Borders to Edinburgh railway: Opening date set
First Minister Alex Salmond has announced that trains will start to run on the Borders to Edinburgh railway from 6 September 2015.
Work is ongoing on the multi-million pound project to lay 30 miles of new track and build seven new stations.
Mr Salmond also announced a feasibility study to look at ways to use the railway to boost tourism in the area.
Among the possibilities is a permanent exhibit of the Great Tapestry of Scotland at Tweedbank Station.
Mr Salmond also unveiled plans for a "steam train experience" on the line which could also start in September 2015.
He met members of Scottish Borders Council (SBC), Great Tapestry of Scotland (GTS) trustees, members of the Borders Tourism Industry and members of the Waverley Route Heritage Association in Tweedbank to discuss the plans.
He said: "From September 2015 - for the first time in almost half a century - there will be passenger train services running on this track.
"For commuters and tourists alike, the reopened line will provide opportunities to enjoy the many fantastic attractions and experiences on offer in the Borders.
"We can expect the Scottish economy to benefit by tens of millions of pounds from the regular train line."
The feasibility study will look at how the area can benefit from the railway.
Other measures announced to help boost the tourism potential of the new railway include:
- The platform at Galashiels Station will be extended to accommodate longer tourist trains
- A new footpath will be constructed at Newtongrange Station to enable direct access to the Scottish Mining Museum
- Wifi connectivity will be available at all seven stations on the route
- A train will also be covered in special livery advertising the tourist potential of the Borders
SBC leader David Parker said he was delighted by the plans to "further strengthen the tourism potential of the Borders railway".
"The Scottish government's commitment to steam and charter trains is extremely welcome and will be a fantastic boost to the Borders economy," he said.
He said the plans for the permanent home for the Great Tapestry of Scotland were also "fantastic news".
Alistair Moffat, co-chairman of the GTS Trustees, said: "Four years ago, work on the Great Tapestry of Scotland began - in the Borders.
"When Sandy McCall Smith had the idea and asked me to start working on the narrative, I did that work at my house near Selkirk.
"And it is very fitting and satisfying that a work of art that has been made all over Scotland, stitched by a thousand Scots, should come back home to the Borders, the place where Scotland's textile industry saw its fullest flowering."

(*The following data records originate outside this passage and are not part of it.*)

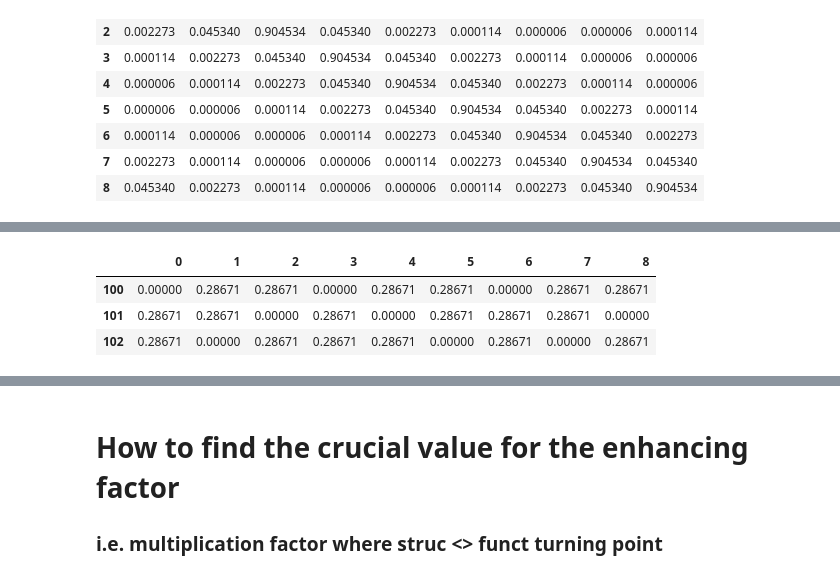
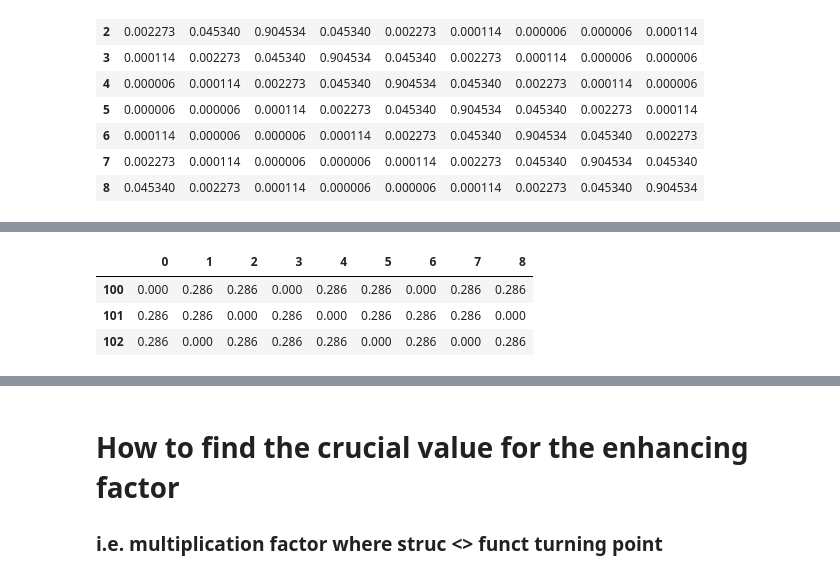
Before and after one commit to menchelab/CartoGRAPHs, a Jupyter notebook: cartoGRAPHs_FeatureTuning.ipynb, the cells around one changed output, grey strips where cells are left out. Saved outputs shown, nothing was run; the diff lists cells and outputs as text; code cells hidden in the pictures.

```diff
--- a/cartoGRAPHs_FeatureTuning.ipynb
+++ b/cartoGRAPHs_FeatureTuning.ipynb
@@ -103,11 +105,11 @@ DF_structural_norm = DF_structural_normalized.round(6)
 # %%
-scalar = 0.2867105
+scalar = 0.2860
 
 DF_functional_scal = DF_functional*scalar
 DF_functional_scal
 # %% [output]
 |  | 0 | 1 | 2 | 3 | 4 | 5 | 6 | 7 | 8 |
-| 100 | 0.00000 | 0.28671 | 0.28671 | 0.00000 | 0.28671 | 0.28671 | 0.00000 | 0.28671 | 0.28671 |
-| 101 | 0.28671 | 0.28671 | 0.00000 | 0.28671 | 0.00000 | 0.28671 | 0.28671 | 0.28671 | 0.00000 |
-| 102 | 0.28671 | 0.00000 | 0.28671 | 0.28671 | 0.28671 | 0.00000 | 0.28671 | 0.00000 | 0.28671 |
+| 100 | 0.000 | 0.286 | 0.286 | 0.000 | 0.286 | 0.286 | 0.000 | 0.286 | 0.286 |
+| 101 | 0.286 | 0.286 | 0.000 | 0.286 | 0.000 | 0.286 | 0.286 | 0.286 | 0.000 |
+| 102 | 0.286 | 0.000 | 0.286 | 0.286 | 0.286 | 0.000 | 0.286 | 0.000 | 0.286 |
 # %%
```
Also changed, not shown: parts of 4 cells of this notebook, 3 other files.
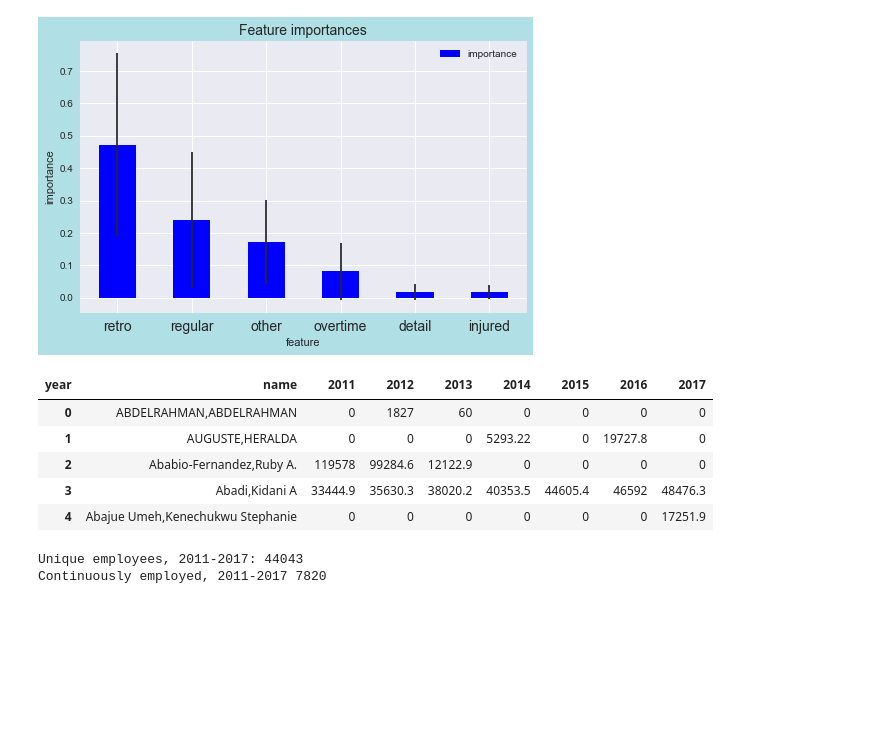
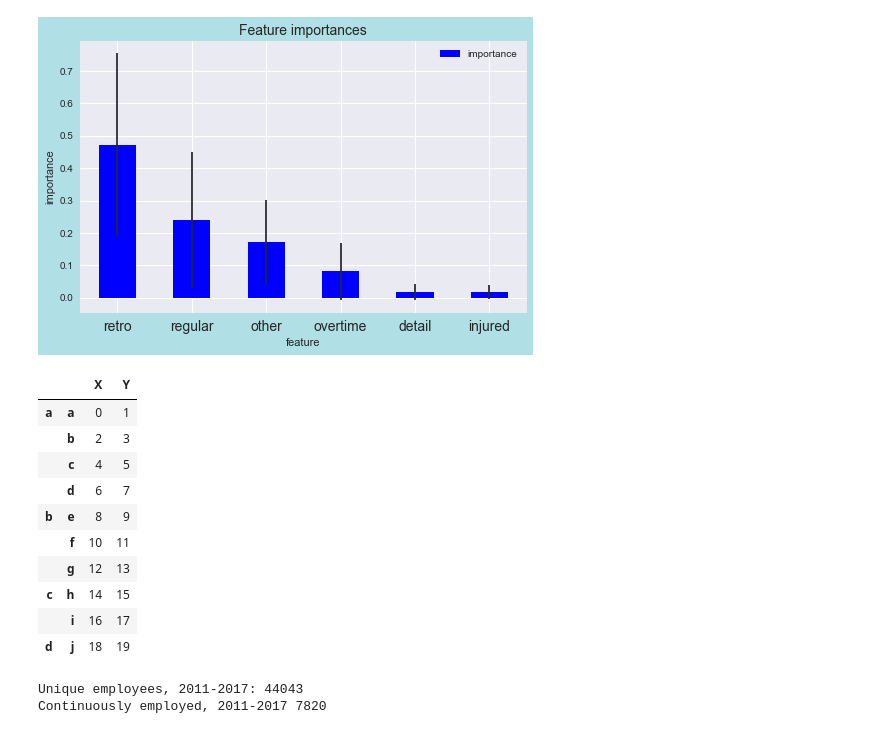
Before and after one commit to Turanga1/Springboard_DataScience, a Jupyter notebook: Capstone 1 - Boston Earnings Report/boston_earnings_analysis.ipynb, the cells around one changed output. Cells and saved outputs as stored; diff of their text form; code cells hidden in the pictures; blank space fills up the shorter version.

```diff
--- a/Capstone 1 - Boston Earnings Report/boston_earnings_analysis.ipynb
+++ b/Capstone 1 - Boston Earnings Report/boston_earnings_analysis.ipynb
@@ -311,20 +416,24 @@ ax.set_xticklabels(importances['feature'], rotation=0, fontsize=14)
 plt.show()
 # %% [output]
 [figure]
-# %%
-growth = pd.pivot_table(earnings, columns='year', index=['name'], values='total', fill_value='0').reset_index()
-growth.head()
-# growth[growth.duplicated(['name'])]
-# years = (earnings.year.unique())
-# for prev, following in zip(years, years[1:]):
-#     growth[following] = pd.pivot_table(earnings[earnings.year.isin([previous, following])])
-# %% [output]
-| year | name | 2011 | 2012 | 2013 | 2014 | 2015 | 2016 | 2017 |
-| 0 | ABDELRAHMAN,ABDELRAHMAN | 0 | 1827 | 60 | 0 | 0 | 0 | 0 |
-| 1 | AUGUSTE,HERALDA | 0 | 0 | 0 | 5293.22 | 0 | 19727.8 | 0 |
-| 2 | Ababio-Fernandez,Ruby A. | 119578 | 99284.6 | 12122.9 | 0 | 0 | 0 | 0 |
-| 3 | Abadi,Kidani A | 33444.9 | 35630.3 | 38020.2 | 40353.5 | 44605.4 | 46592 | 48476.3 |
-| 4 | Abajue Umeh,Kenechukwu Stephanie | 0 | 0 | 0 | 0 | 0 | 0 | 17251.9 |
+# %%
+df = pd.DataFrame(np.arange(20).reshape(10, -1),
+                  [['a', 'a', 'a', 'a', 'b', 'b', 'b', 'c', 'c', 'd'],
+                   ['a', 'b', 'c', 'd', 'e', 'f', 'g', 'h', 'i', 'j']],
+                  ['X', 'Y'])
+df
+# %% [output]
+|  |  | X | Y |
+| a | a | 0 | 1 |
+|  | b | 2 | 3 |
+|  | c | 4 | 5 |
+|  | d | 6 | 7 |
+| b | e | 8 | 9 |
+|  | f | 10 | 11 |
+|  | g | 12 | 13 |
+| c | h | 14 | 15 |
+|  | i | 16 | 17 |
+| d | j | 18 | 19 |
 # %%
 growth = pd.pivot_table(earnings, columns='year', index=['name', 'title_clean', 'dept_clean'], values='total')
 print('Unique employees, 2011-2017:', growth.shape[0])
```
Also changed, not shown: parts of 5 cells of this notebook.
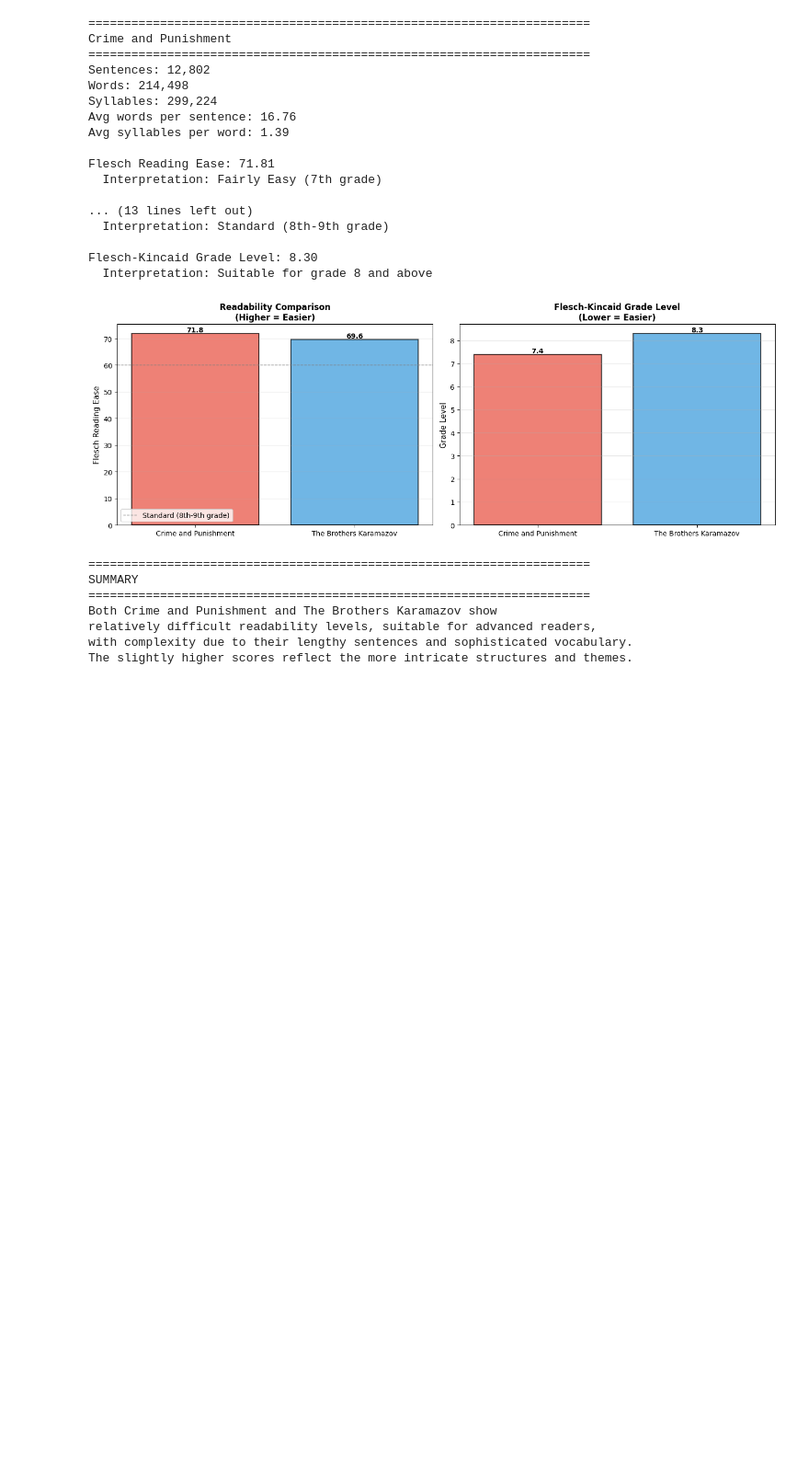
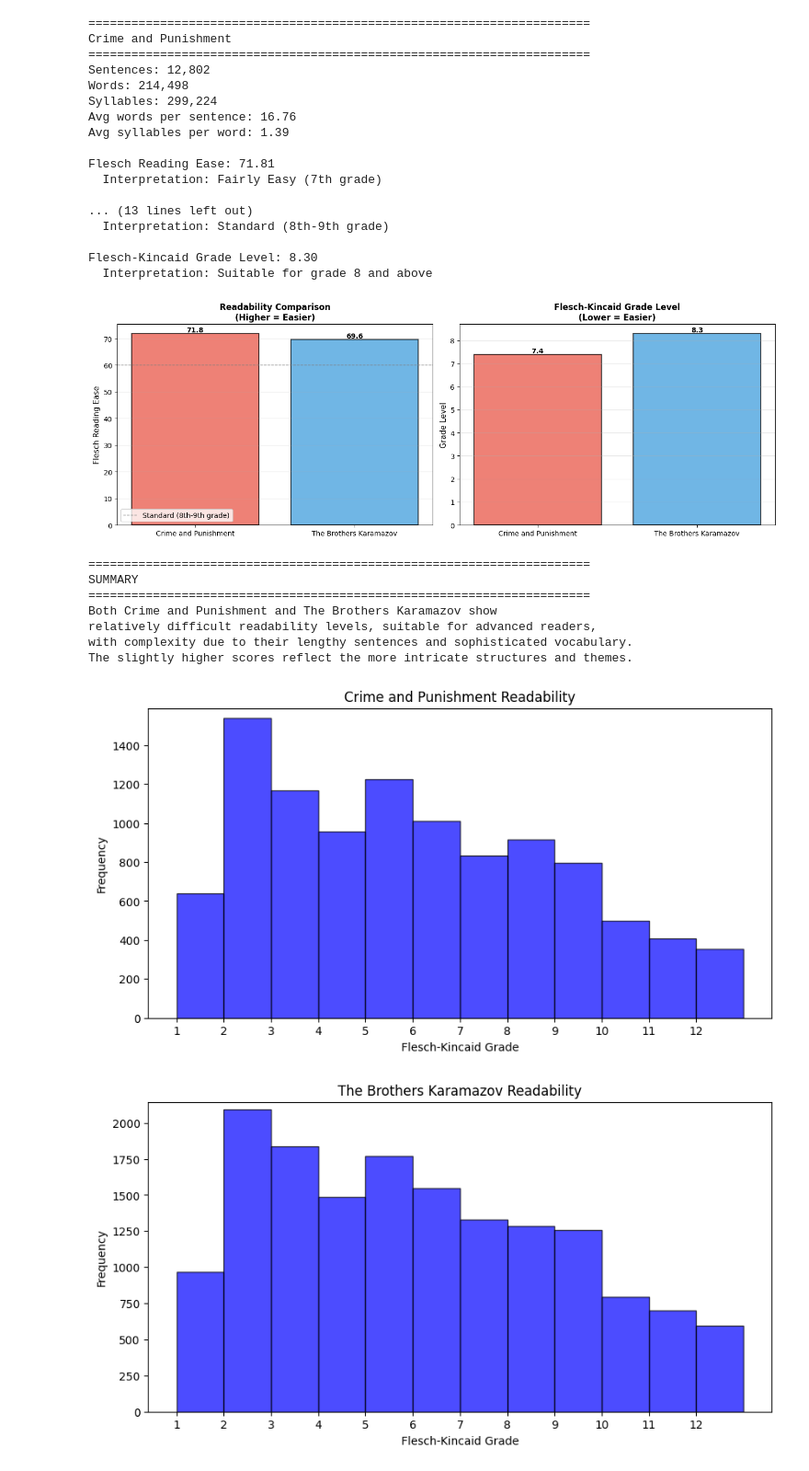
Before and after one commit to NLP-M-A-D/applied-NLP-week3, a Jupyter notebook: notebooks/2_AppliedNLP_Session3_Readability.ipynb, the cells around one changed output. Shown at 92% size. Cells and saved outputs as stored; diff of their text form; code cells hidden in the pictures; blank space fills up the shorter version.

```diff
--- a/notebooks/2_AppliedNLP_Session3_Readability.ipynb
+++ b/notebooks/2_AppliedNLP_Session3_Readability.ipynb
@@ -198,3 +198,66 @@ Both Crime and Punishment and The Brothers Karamazov show
 relatively difficult readability levels, suitable for advanced readers,
 with complexity due to their lengthy sentences and sophisticated vocabulary.
 The slightly higher scores reflect the more intricate structures and themes.
+# %%
+import textstat
+import spacy
+import matplotlib.pyplot as plt
+import numpy as np
+
+# Load the spaCy model for tokenization
+nlp = spacy.load("en_core_web_sm")
+
+# Increase the maximum text length that spaCy can handle
+nlp.max_length = 2000000  # Set a larger max_length to handle longer texts
+
+# Function to read text files
+def load_book(file_path):
+    with open(file_path, 'r', encoding='utf-8') as file:
+        return file.read()
+
+# Function to calculate readability scores for each sentence
+def readability_metrics(text):
+    doc = nlp(text)
+    sentences = list(doc.sents)  # Split the text into sentences
+    readability_scores = []
+
+    for sentence in sentences:
+        sentence_text = sentence.text.strip()
+        if sentence_text:  # Ensure non-empty sentences are processed
+            fk_score = textstat.flesch_kincaid_grade(sentence_text)
+            readability_scores.append(fk_score)
+
+    return readability_scores
+
+# Example texts (use the actual text content)
+crime_text = load_book('../data/Crime-punishment.txt')
+brothers_text = load_book('../data/The-BrothersKaramazov.txt')
+
+# Calculate readability metrics for both books
+crime_punishment_scores = readability_metrics(crime_text)
+brothers_karamazov_scores = readability_metrics(brothers_text)
+
+# Plot the Flesch-Kincaid readability scores for comparison
+def plot_readability(scores, title):
+    # Create a histogram with more appropriate bin size
+    fig, ax = plt.subplots(figsize=(10, 5))
+    ax.hist(scores, bins=range(1, 14), edgecolor='black', color='blue', alpha=0.7)
+
+    # Set the limits for y-axis to make sure readability is visible clearly
+    ax.set_ylim(0, max(np.histogram(scores, bins=range(1, 14))[0]) + 50)
+
+    # Add labels, title, and custom axis ticks
+    ax.set_title(title)
+    ax.set_xlabel("Flesch-Kincaid Grade")
+    ax.set_ylabel("Frequency")
+    ax.set_xticks(range(1, 13))  # Flesch-Kincaid scores from 1 to 12
+    ax.set_xticklabels([str(i) for i in range(1, 13)])
+
+    plt.show()
+
+# Plot readability comparison for both texts
+plot_readability(crime_punishment_scores, "Crime and Punishment Readability")
+plot_readability(brothers_karamazov_scores, "The Brothers Karamazov Readability")
+# %% [output]
+[figure, added]
+[figure, added]
```
Also changed, not shown: 1 other file.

Midlothian Council leader Owen Thompson said plans for a path from the Newtongrange Station to the museum were very welcome.
"The station itself will potentially bring enormous economic benefits to the area and to hear Transport Scotland is now funding a path straight to one of our most fascinating museums is great news for the museum in particular and tourism in general," he said.
Catherine Maxwell Stewart, of the Scottish Borders Community Planning Partnership, said the announcements would help to "put the Borders on the map as a tourist destination for all."
VisitScotland Chairman Mike Cantlay said the railway was a "huge opportunity for Scottish tourism".
The study of tourist potential was also welcomed by David Spaven, the author of a book on the route.
He said that none of the developments would have been possible without the "dogged efforts of rail campaigners over a period of more than a decade".
"Of course, a key tourism issue which has still to be sorted out is how the charter trains will be accommodated within the limited single-track infrastructure being provided by Transport Scotland," he said.
He said it would need a "lot of ingenuity" to properly accommodate tourist charter demand on the railway.